Sleep & Word Learning
Is sleep beneficial to word learning in infancy? In 2017, I will begin a 2-year study to investigate the causal and longitudinal relationship between sleep and word learning between 12- and 30-months - a period of dramatic development in both sleep and language acquisition - using actigraphy, polysomnography, sleep diary, vocabulary inventory, and automated eye-tracking.
Language-mediated Visual Attention
What is the relationship between language and cognition? While the Whorfian hypothesis (language determines cognition) remains controversial, my research shows evidence that language can mediate the way we selectively attend to information in the visual world, which begins in infancy and toddlerhood.
Bias to Relevance
In a series of eye-tracking study, toddlers saw an array of pictures and heard labels spoken in child-directed speech. Upon hearing the word Carrot, toddlers looked more at the picture of a Car, which is phonologically similar to Carrot. Toddlers also looked more at the picture of Pear, indicating their knowledge and appreciation of Pear and Carrot being related by the semantic category of food. Interestingly, biased attention to phonologically- and semantically-relevant information was stronger in toddlers with a larger vocabulary. It is possible that toddlers who know more words are, overall, cognitively more advanced and therefore able to detect relevant information faster than those with a smaller vocabulary. In reverse, it is also possible that toddlers who are able to detect relevant information faster are able to learn faster, and accumulate a larger vocabulary.
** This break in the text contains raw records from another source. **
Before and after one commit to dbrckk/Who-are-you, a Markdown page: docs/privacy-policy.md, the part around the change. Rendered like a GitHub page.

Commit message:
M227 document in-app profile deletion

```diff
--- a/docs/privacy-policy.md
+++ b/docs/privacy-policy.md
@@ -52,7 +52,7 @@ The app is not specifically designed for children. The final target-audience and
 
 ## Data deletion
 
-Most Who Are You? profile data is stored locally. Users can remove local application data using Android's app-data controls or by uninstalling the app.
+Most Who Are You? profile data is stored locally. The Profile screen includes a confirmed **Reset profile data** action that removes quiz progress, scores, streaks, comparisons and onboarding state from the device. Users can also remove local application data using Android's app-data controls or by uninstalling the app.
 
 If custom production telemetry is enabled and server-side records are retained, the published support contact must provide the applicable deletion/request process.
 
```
Chow, J., Davies, A. M. A., & Plunkett, K. (2017). Spoken-word recognition in 2-year-olds: The tug of war between phonological and semantic activation. Journal of Memory and Language.
What happens when we switch from one thought to another? My study on backward semantic inhibition investigates the mental processes of switching attention between different semantic categories. In the experiment, toddlers hear the following words (category in parentheses) in a sequential manner: chair (furniture), coat (clothing), table (furniture). Attending to the word Coat leads to the inhibition of the mental representations of the previous word Chair. We know that chair and the category furniture has been inhibited because toddlers' and adults' subsequent response to the word Table (another furniture) is impaired. The effect of backward semantic inhibition is observed in adults and toddlers starting from 24-months.